How Can Hong Kong Obtain and Retain Young Professionals in Construction?
A lot of companies have adopted University Graduate schemes to take on top quality civil/structural engineers, coordinators, quantity surveyors etc. as soon as they graduate. This is an obvious hunting ground and a good way to keep costs down as graduates are most likely seeking to “get a foot in the door” and gain good experience, rather than earning a 6 figure salary! Having said this, these schemes shouldn’t just be a way of obtaining cheap labour. Opportunities must be real and offer career development and a proper training platform. Through my recruitment experience, I have seen a high volume of graduates who have already gained some form of membership to professional institutions and would therefore like to obtain some practical experience in order to complete the process of becoming chartered. We always value companies that are willing to add value to careers by offering such training and support.

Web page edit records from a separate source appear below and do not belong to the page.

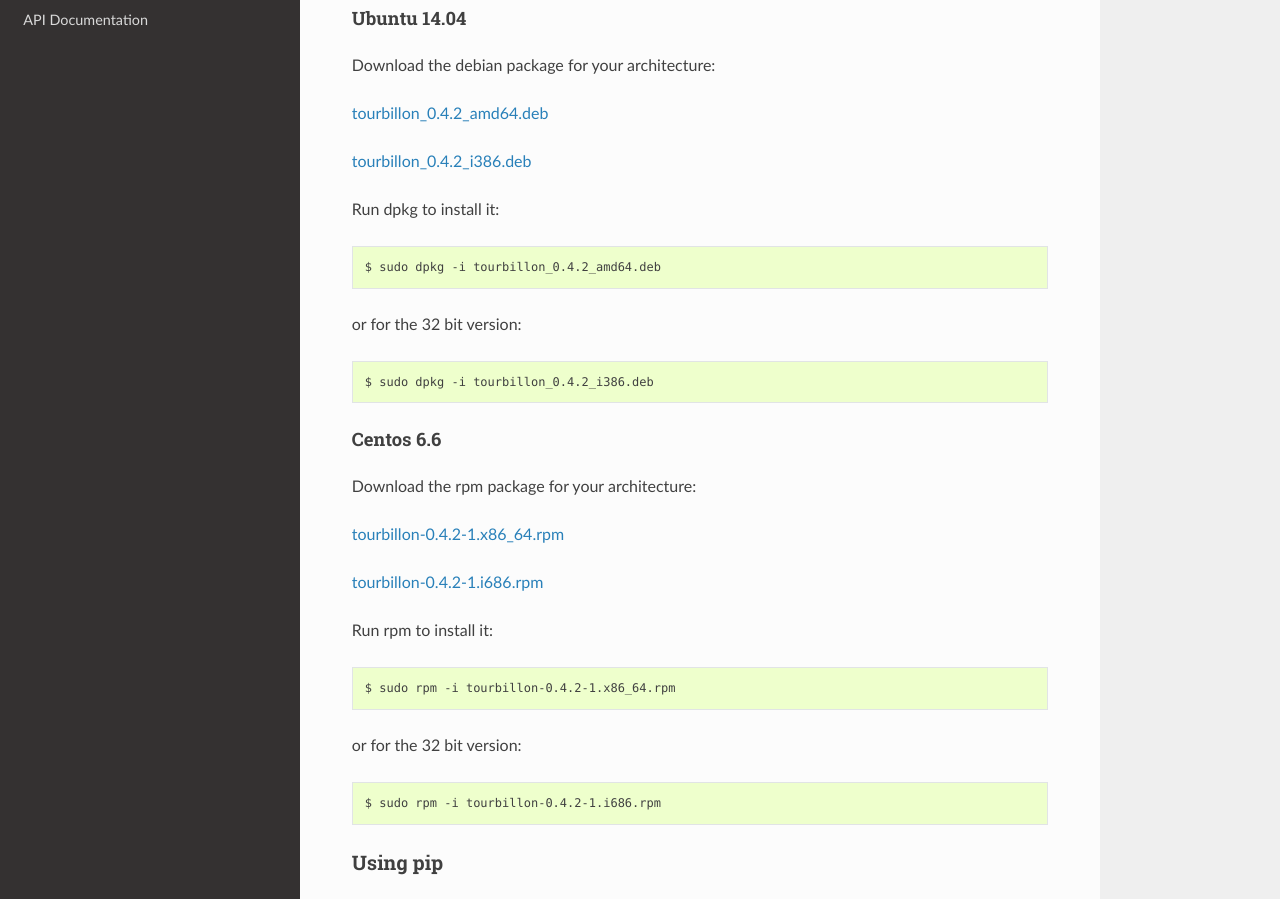
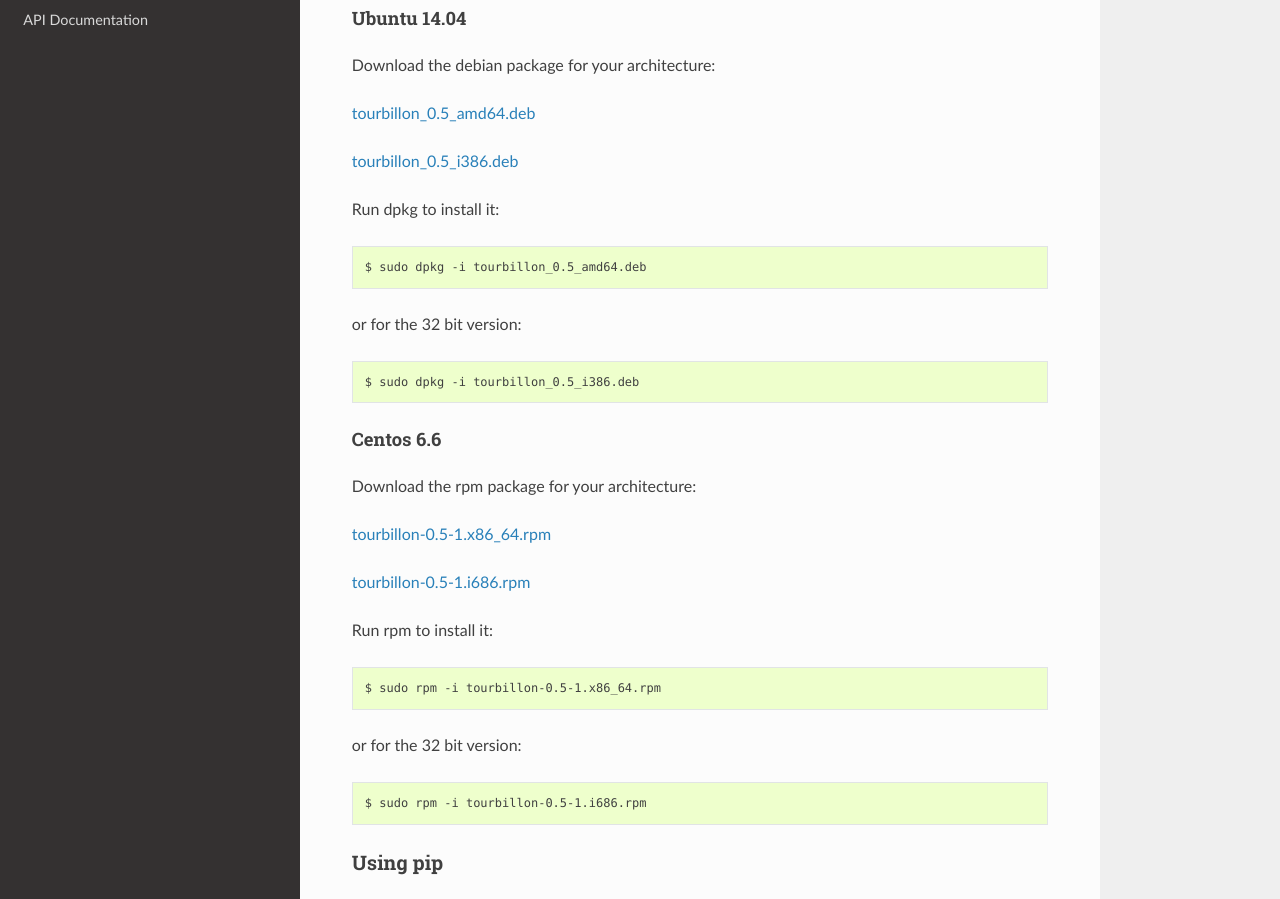
Before and after one commit to tourbillonpy/tourbillon-agent, a Sphinx documentation site: the page built from doc/source/install.rst, in a window 1280 px wide and 1400 px high. Shown: the part 364-1263 px from the top of the window. Built offline with Sphinx 7.4.7 and the Read the Docs theme 2.0.0, drawn with Linux system fonts in a browser that asks for light colours.

Commit message:
fix links to binary packages

```diff
--- a/doc/source/install.rst
+++ b/doc/source/install.rst
@@ -22,18 +22,18 @@
 Download the debian package for your architecture:
 
 
-`tourbillon_0.4.2_amd64.deb <https://github.com/tourbillonpy/tourbillon-agent/releases/download/0.4.2/tourbillon_0.4.2_amd64.deb>`_
+`tourbillon_0.5_amd64.deb <https://github.com/tourbillonpy/tourbillon-agent/releases/download/0.5/tourbillon_0.5_amd64.deb>`_
 
-`tourbillon_0.4.2_i386.deb <https://github.com/tourbillonpy/tourbillon-agent/releases/download/0.4.2/tourbillon_0.4.2_i386.deb>`_
+`tourbillon_0.5_i386.deb <https://github.com/tourbillonpy/tourbillon-agent/releases/download/0.5/tourbillon_0.5_i386.deb>`_
 
 
 Run dpkg to install it: ::
 
-	$ sudo dpkg -i tourbillon_0.4.2_amd64.deb
+	$ sudo dpkg -i tourbillon_0.5_amd64.deb
 
 or for the 32 bit version: ::
 
-	$ sudo dpkg -i tourbillon_0.4.2_i386.deb
+	$ sudo dpkg -i tourbillon_0.5_i386.deb
 
 
 
@@ -46,18 +46,18 @@
 
 
 
-`tourbillon-0.4.2-1.x86_64.rpm <https://github.com/tourbillonpy/tourbillon-agent/releases/download/0.4.2/tourbillon-0.4.2-1.x86_64.rpm>`_
+`tourbillon-0.5-1.x86_64.rpm <https://github.com/tourbillonpy/tourbillon-agent/releases/download/0.5/tourbillon-0.5-1.x86_64.rpm>`_
 
-`tourbillon-0.4.2-1.i686.rpm <https://github.com/tourbillonpy/tourbillon-agent/releases/download/0.4.2/tourbillon-0.4.2-1.i686.rpm>`_
+`tourbillon-0.5-1.i686.rpm <https://github.com/tourbillonpy/tourbillon-agent/releases/download/0.5/tourbillon-0.5-1.i686.rpm>`_
 
 
 Run rpm to install it: ::
 
-	$ sudo rpm -i tourbillon-0.4.2-1.x86_64.rpm
+	$ sudo rpm -i tourbillon-0.5-1.x86_64.rpm
 
 or for the 32 bit version: ::
 
-	$ sudo rpm -i tourbillon-0.4.2-1.i686.rpm
+	$ sudo rpm -i tourbillon-0.5-1.i686.rpm
 
 
 
```
Also changed, not shown: README.md (+6 -6 lines).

A very obvious, yet neglected pool of resource is overseas. Young foreign expatriates are very keen to secure roles in Hong Kong, mainly due to the large scale and number of construction projects there, as opposed to the UK and Australia for instance. Overseas candidates looking for valuable project experience will be enthusiastic and open to new opportunities as opposed to some local candidates whose main motivation may lean more towards financial gain. Such expats may also provide skill sets that are missing in the local market.
It is good to have an on-going and developing network of professionals within your own field of work. This way you can meet new people and create relationships for your own future requirements. There is a distinct lack of organisations that target the younger construction crowd, so these people may not be gaining the exposure they want on both a social and professional level. One group which is encouraging the involvement of young construction professionals is the Young Members Lighthouse Club (the youth branch of The Lighthouse Club - This is a great way to meet new friends and to stay in touch with the Hong Kong construction market. Please get in touch with me on Donald@maximrecruitment.com if you would like more details about this.
Maxim Recruitment – Hong Kong